He sailed the Barents Sea to Svalbard in the northwest and Franz Joseph Land to the northeast. Many new islands were charted. Smith was interested in sea currents in particular. He took many temperature recordings which were greatly valued by climatologists and oceanographers.
Just like his conversation, his report logs were sparse. Only bare facts were detailed, so it is difficult to know his personal views during his voyages. He had scant training as both a sailor and scientist, but he was intelligent. The quality of his data cannot be faulted.
He lead his crew well. He had a calm, reasonable and resilient temperament. These qualities were put to the test in 1881. In that year he fitted out the Eira (Welsh and Finnish for snow, and the name of a Norse goddess) for an Arctic voyage and set out. In August it was crushed by sea ice of Cape Flora, off Northbroke Island in the Franz Joseph Archipelago.
After two hours the Eira sunk, and the crew abandoned ship with supplies, lifeboats, wood for building a shelter, and the ship’s dog, Bob. The crew made a moderately comfortable shelter on the island. They lived there for nine months, six of which were in the dark of the Arctic winter. They hunted walruses and seals for food, and played a music box for entertainment.
Consistently for Smith, he continued to keep a log but failed to record any emotional commentary. So even in this situation we do not know what kind of a leader Smith was. Nevertheless everyone survived, including Bob the dog. The crew constructed sails and attached them to their four lifeboats.
They entered the treacherous Barents Sea, desperate for rescue. After three weeks they were exhausted and almost dead from hunger. Just when all seemed lost, a search party of three ships finally found them.
When they returned to England Smith remained silent. Queen Victoria summoned him to relate his adventures, but he sent a proxy instead. He continued his secluded life right until his death.

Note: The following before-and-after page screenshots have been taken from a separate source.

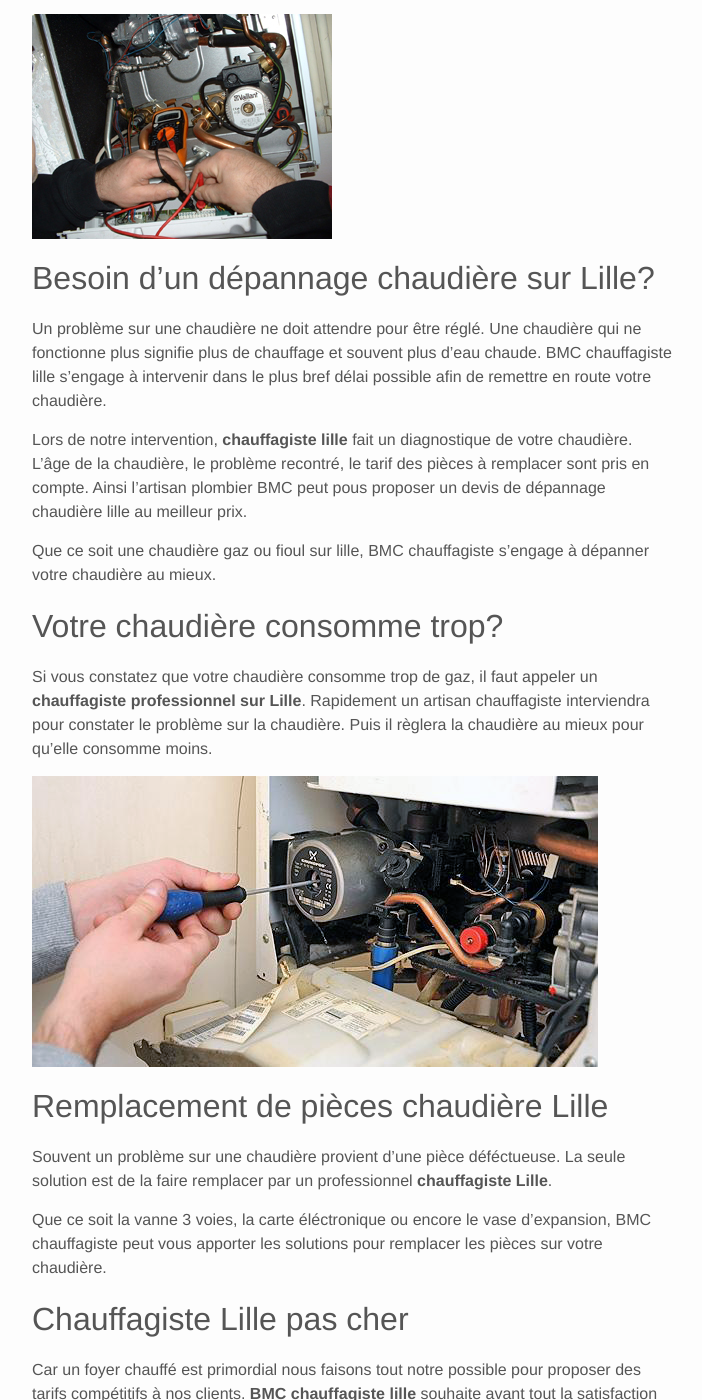
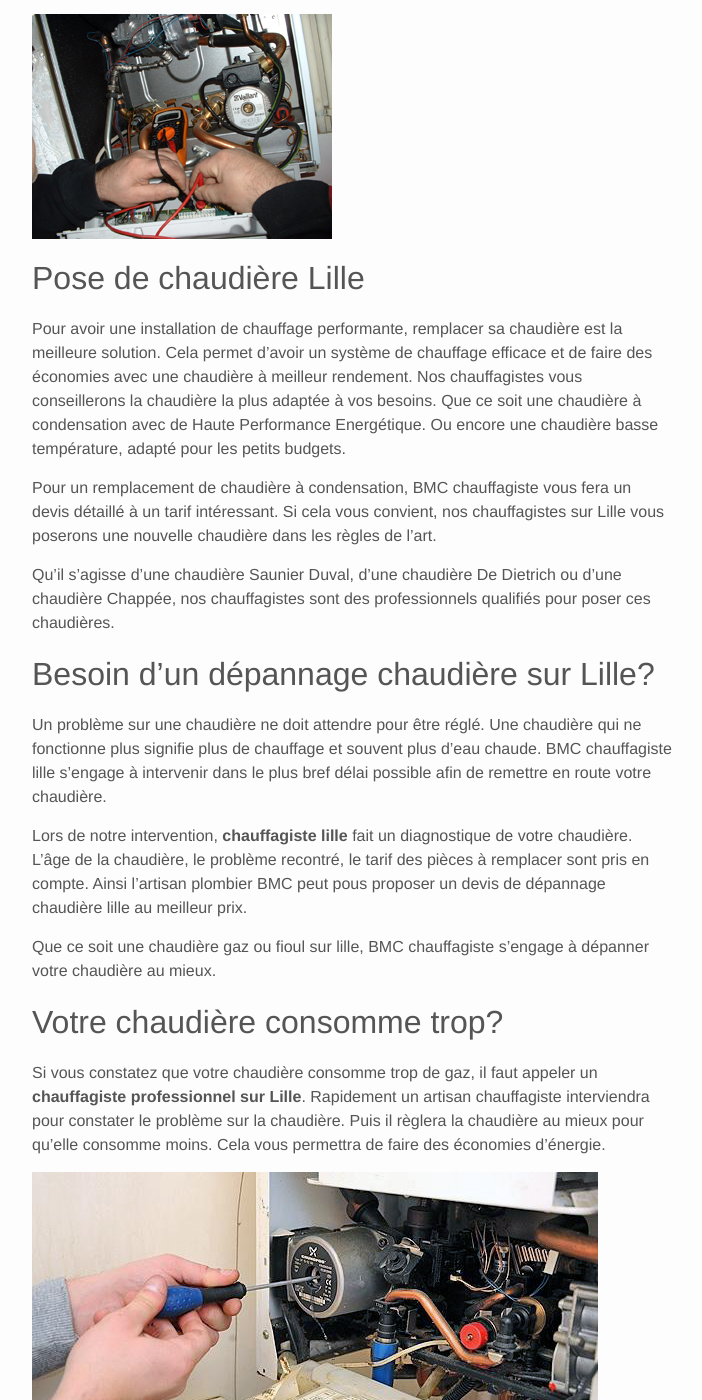
Before and after one commit to bntservices/bntservices.github.io, a Jekyll site: the page built from 55-chauffagiste-depannage-chaudiere-lille.md, in a window 1280 px wide and 1400 px high, scrolled down 727 px. Shown: the whole window, without its empty margins (288-990 px from the left). Built offline with Jekyll 4.4.1, drawn with Linux system fonts in a browser that asks for light colours; some of the changed text lies outside the part shown.

Commit message:
Mise à jour page "Chauffage"

```diff
--- a/55-chauffagiste-depannage-chaudiere-lille.md
+++ b/55-chauffagiste-depannage-chaudiere-lille.md
@@ -1,7 +1,7 @@
 ---
 layout: page
-title: Dépannage chaudière Lille
-title_link: Dépannage chaudière
+title: Chauffagiste Lille
+title_link: Chauffage
 permalink: /chauffagiste-depannage-chaudiere-lille/
 description: Chauffagiste Lille et Métropole Lilloise, dépannge chaudière
 tags: chauffagiste lille lilloise dépannage chaudiere gaz fioul urgence
@@ -20,6 +20,18 @@
 
 ![dépannage chaudiere](/images/depannage-chaudiere-0.jpg "dépannage chaudiere gaz")
 
+## Pose de chaudière Lille
+
+Pour avoir une installation de chauffage performante, remplacer sa chaudière est la meilleure solution.
+Cela permet d'avoir un système de chauffage efficace et de faire des économies avec une chaudière à meilleur rendement.
+Nos chauffagistes vous conseillerons la chaudière la plus adaptée à vos besoins.
+Que ce soit une chaudière à condensation avec de Haute Performance Energétique.
+Ou encore une chaudière basse température, adapté pour les petits budgets.
+
+Pour un remplacement de chaudière à condensation, BMC chauffagiste vous fera un devis détaillé à un tarif intéressant.
+Si cela vous convient, nos chauffagistes sur Lille vous poserons une nouvelle chaudière dans les règles de l'art.
+
+Qu'il s'agisse d'une chaudière Saunier Duval, d'une chaudière De Dietrich ou d'une chaudière Chappée, nos chauffagistes sont des professionnels qualifiés pour poser ces chaudières.
 
 ## Besoin d'un dépannage chaudière sur Lille?
 
@@ -38,16 +50,22 @@
 Si vous constatez que votre chaudière consomme trop de gaz, il faut appeler un **chauffagiste professionnel sur Lille**.
 Rapidement un artisan chauffagiste interviendra pour constater le problème sur la chaudière.
 Puis il règlera la chaudière au mieux pour qu'elle consomme moins.
+Cela vous permettra de faire des économies d'énergie.
 
 ![dépannage chaudiere](/images/depannage-chaudiere-1.png "dépannage chaudiere gaz")
 
 ## Remplacement de pièces chaudière Lille
 
 Souvent un problème sur une chaudière provient d'une pièce déféctueuse.
-La seule solution est de la faire remplacer par un professionnel **chauffagiste Lille**.
+La seule solution est de la faire remplacer la pièce défectueuse par un professionnel agréé **chauffagiste Lille**.
 
 Que ce soit la vanne 3 voies, la carte éléctronique ou encore le vase d'expansion, BMC chauffagiste peut vous apporter les solutions pour remplacer les pièces sur votre chaudière.
 
 ## Chauffagiste Lille pas cher
 
 Car un foyer chauffé est primordial nous faisons tout notre possible pour proposer des tarifs compétitifs à nos clients. **BMC chauffagiste lille** souhaite avant tout la satisfaction client et pour cela est volontairement **pas cher**.
+
+## Entretien chaudière Lille
+
+Pour conserver une chaudière en bon état le plus longtemps possible, un entretien chaudière est primordial.
+BMC chauffagiste réalise des [entretiens de chaudière](/entretien-chaudiere-lille/) sur tout type de modèle ( condensation ou basse température ).
```
Also changed, not shown: 00-accueil.md (+2 -1 lines), 1 other file.
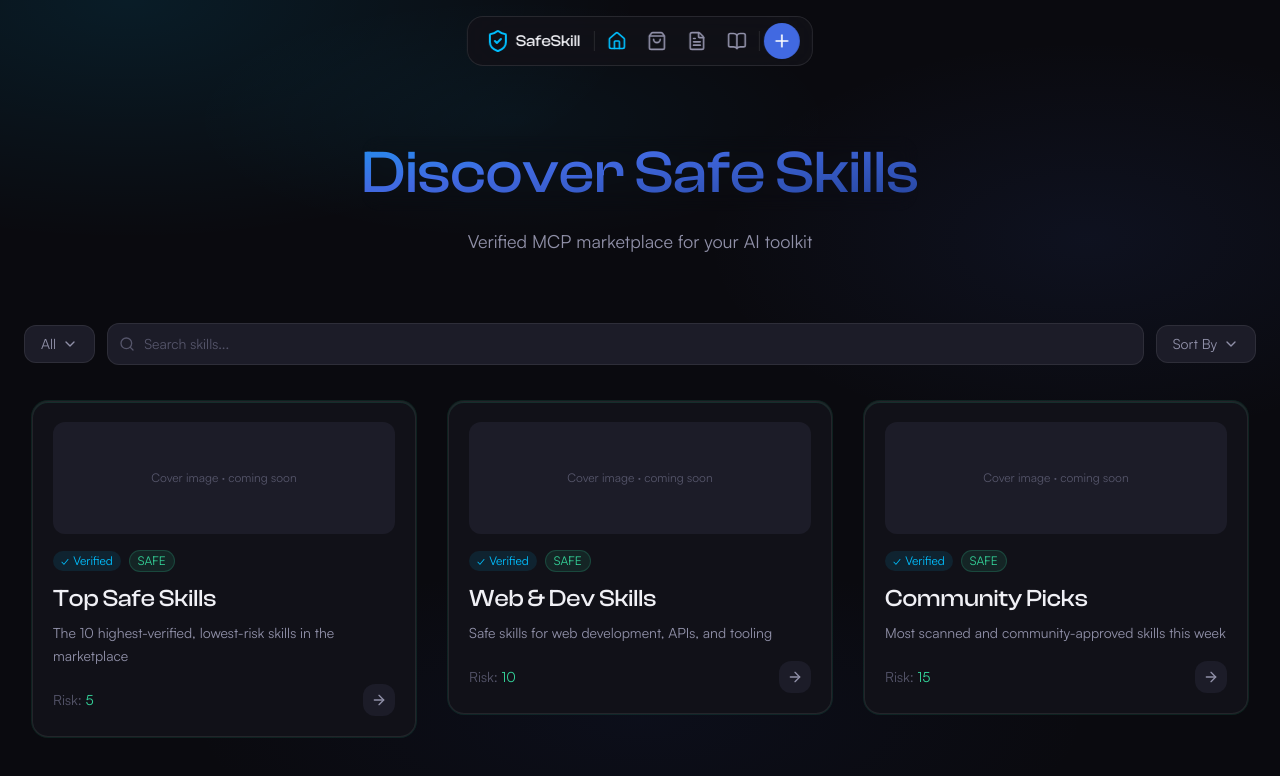
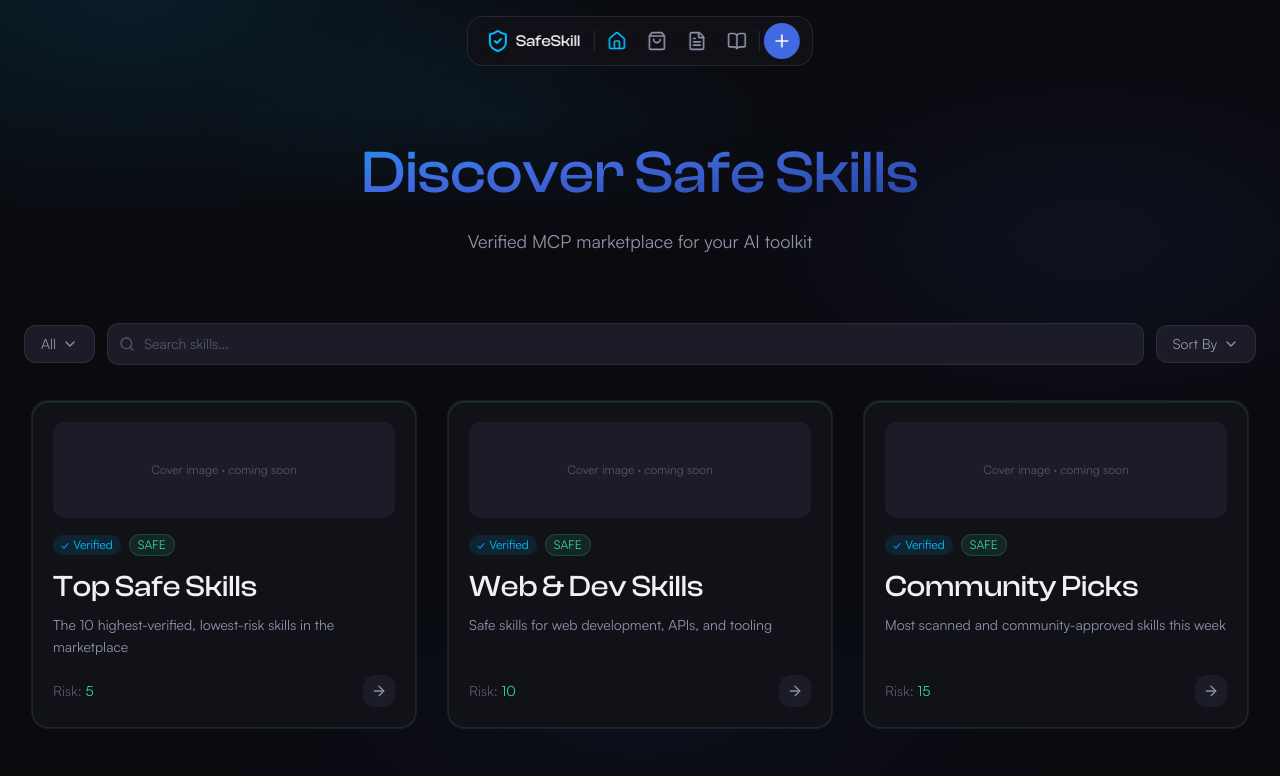
Before and after one commit to prohv/safe-skill-web, a Next.js app: page / in a window 1280 px wide. Shown: the top 776 px of the page. Built offline with nearby package versions, Linux system fonts and the light colour scheme.

Commit message:
style: standard card sizing and text truncation

```diff
--- a/components/SkillCard.tsx
+++ b/components/SkillCard.tsx
@@ -13,12 +13,6 @@ const riskBgClass: Record<RiskStatus, string> = {
   SAFE: "bg-risk-safe",
   WARN: "bg-risk-warn",
   BLOCKED: "bg-risk-blocked",
-};
-
-const riskAuraClass: Record<RiskStatus, string> = {
-  SAFE: "folder-safe",
-  WARN: "folder-warn",
-  BLOCKED: "folder-blocked",
 };
 
 const riskBadgeClass: Record<RiskStatus, string> = {
@@ -47,11 +41,11 @@ export function SkillCard({
   verified: boolean;
 }) {
   const risk = deriveRisk(riskScore);
+  const visibleTags = tags.slice(0, 3);
+  const extraCount = tags.length - 3;
 
   return (
-    <div
-      className="skill-card skill-card-hover relative rounded-2xl bg-surface border border-white/[0.08] p-5 transition-all duration-300 hover:border-white/[0.16] hover:translate-y-[-2px]"
-    >
+    <div className="skill-card skill-card-hover h-full flex flex-col relative rounded-2xl bg-surface border border-white/[0.08] p-5 transition-all duration-300 hover:border-white/[0.16] hover:translate-y-[-2px]">
       <div className="flex items-center gap-2 mb-3">
         {verified && (
           <span className="px-2 py-0.5 rounded-full bg-brand-teal/10 text-brand-teal text-xs font-satoshi">
@@ -65,7 +59,7 @@ export function SkillCard({
         </span>
       </div>
 
-      <h2 className="font-clash text-xl text-text-primary leading-tight mb-2">
+      <h2 className="font-clash text-2xl text-text-primary leading-tight mb-2">
         {name}
       </h2>
 
@@ -75,7 +69,7 @@ export function SkillCard({
 
       {tags.length > 0 && (
         <div className="flex flex-wrap gap-1.5 mb-4">
-          {tags.map((tag) => (
+          {visibleTags.map((tag) => (
             <span
               key={tag}
               className="px-2 py-0.5 rounded-full bg-overlay text-text-muted text-[10px] font-satoshi"
@@ -83,6 +77,11 @@ export function SkillCard({
               {tag}
             </span>
           ))}
+          {extraCount > 0 && (
+            <span className="px-2 py-0.5 rounded-full bg-overlay text-text-muted text-[10px] font-satoshi">
+              +{extraCount}
+            </span>
+          )}
         </div>
       )}
 
@@ -93,7 +92,7 @@ export function SkillCard({
         />
       </div>
 
-      <div className="flex items-center justify-between">
+      <div className="flex items-center justify-between mt-auto">
         <span className="font-satoshi text-xs text-text-muted">
           Risk:{" "}
           <span className={riskTextClass[risk]}>{riskScore}</span>
--- a/components/SkillFolderCard.tsx
+++ b/components/SkillFolderCard.tsx
@@ -39,14 +39,14 @@ export function SkillFolderCard({
   return (
     <div
       className={`
-        skill-card skill-card-hover relative rounded-2xl bg-surface
+        skill-card skill-card-hover h-full flex flex-col relative rounded-2xl bg-surface
         border border-white/[0.08] p-5
         transition-all duration-300
         hover:border-white/[0.16] hover:translate-y-[-2px]
         ${riskAuraClass[risk]}
       `}
     >
-      <div className="h-28 rounded-xl bg-overlay mb-4 overflow-hidden">
+      <div className="h-24 rounded-xl bg-overlay mb-4 overflow-hidden">
         <div className="w-full h-full flex items-center justify-center text-text-muted text-xs font-satoshi">
           Cover image · coming soon
         </div>
@@ -65,15 +65,15 @@ export function SkillFolderCard({
         </span>
       </div>
 
-      <h2 className="font-clash text-2xl text-text-primary leading-tight mb-2">
+      <h2 className="font-clash text-3xl text-text-primary leading-tight mb-2">
         {title}
       </h2>
 
-      <p className="font-satoshi text-sm text-text-secondary leading-relaxed mb-4">
+      <p className="font-satoshi text-sm text-text-secondary leading-relaxed mb-4 line-clamp-3">
         {description}
       </p>
 
-      <div className="flex items-center justify-between">
+      <div className="flex items-center justify-between mt-auto">
         <span className="font-satoshi text-sm text-text-muted">
           Risk: <span className={riskTextClass[risk]}>{riskScore}</span>
         </span>
```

Was Ernest Shackleton acquainted with the Smith story? Was he inspired to perform feats of exploration himself, in the Antarctic, thirty-four years later? He would have been eight years old when the Eira was lost. But then again, given Smith’s reluctance for elaboration, perhaps not.